What lines below include the word "apps"? Copy each one.
☆ ☆ ☆ ☆ ☆ ☆ ☆
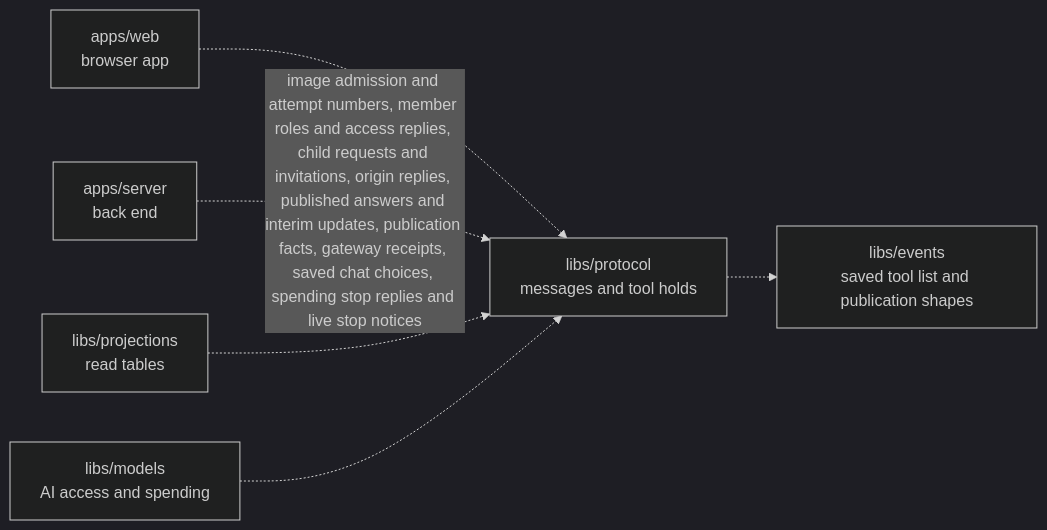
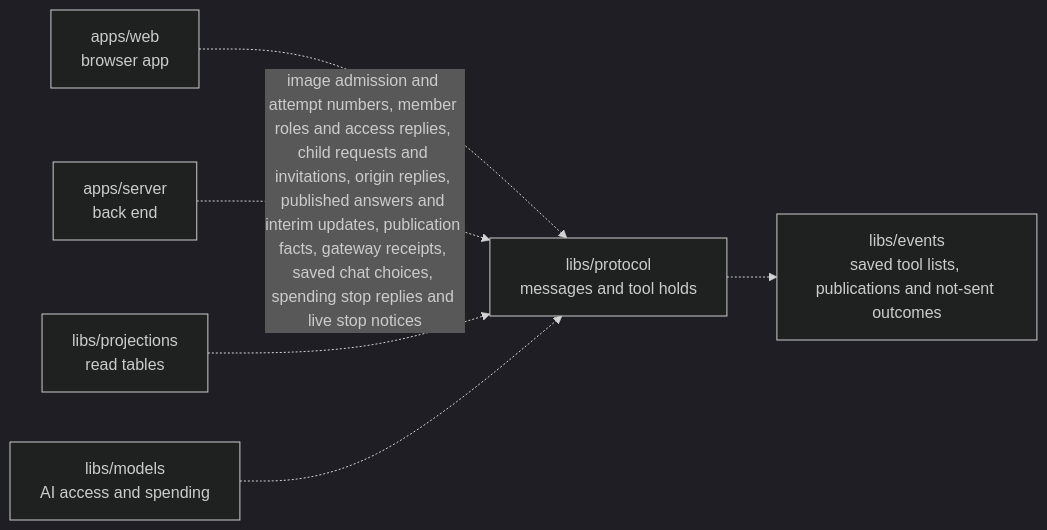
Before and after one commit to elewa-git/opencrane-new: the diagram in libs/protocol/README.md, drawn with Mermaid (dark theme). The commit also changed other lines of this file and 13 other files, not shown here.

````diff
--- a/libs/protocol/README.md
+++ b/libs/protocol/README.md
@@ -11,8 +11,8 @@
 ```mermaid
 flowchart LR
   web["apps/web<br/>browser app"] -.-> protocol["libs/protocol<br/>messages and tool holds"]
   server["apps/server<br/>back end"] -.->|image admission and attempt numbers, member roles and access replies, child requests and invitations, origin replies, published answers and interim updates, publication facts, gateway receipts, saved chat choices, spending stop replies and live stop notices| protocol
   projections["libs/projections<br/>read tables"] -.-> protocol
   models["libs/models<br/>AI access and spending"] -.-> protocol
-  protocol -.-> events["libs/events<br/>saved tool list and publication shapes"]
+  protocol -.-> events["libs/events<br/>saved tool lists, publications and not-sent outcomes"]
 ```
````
☆ ☆ ☆ ☆ ☆ ☆ ☆
Solution:
   web["apps/web<br/>browser app"] -.-> protocol["libs/protocol<br/>messages and tool holds"]
   server["apps/server<br/>back end"] -.->|image admission and attempt numbers, member roles and access replies, child requests and invitations, origin replies, published answers and interim updates, publication facts, gateway receipts, saved chat choices, spending stop replies and live stop notices| protocol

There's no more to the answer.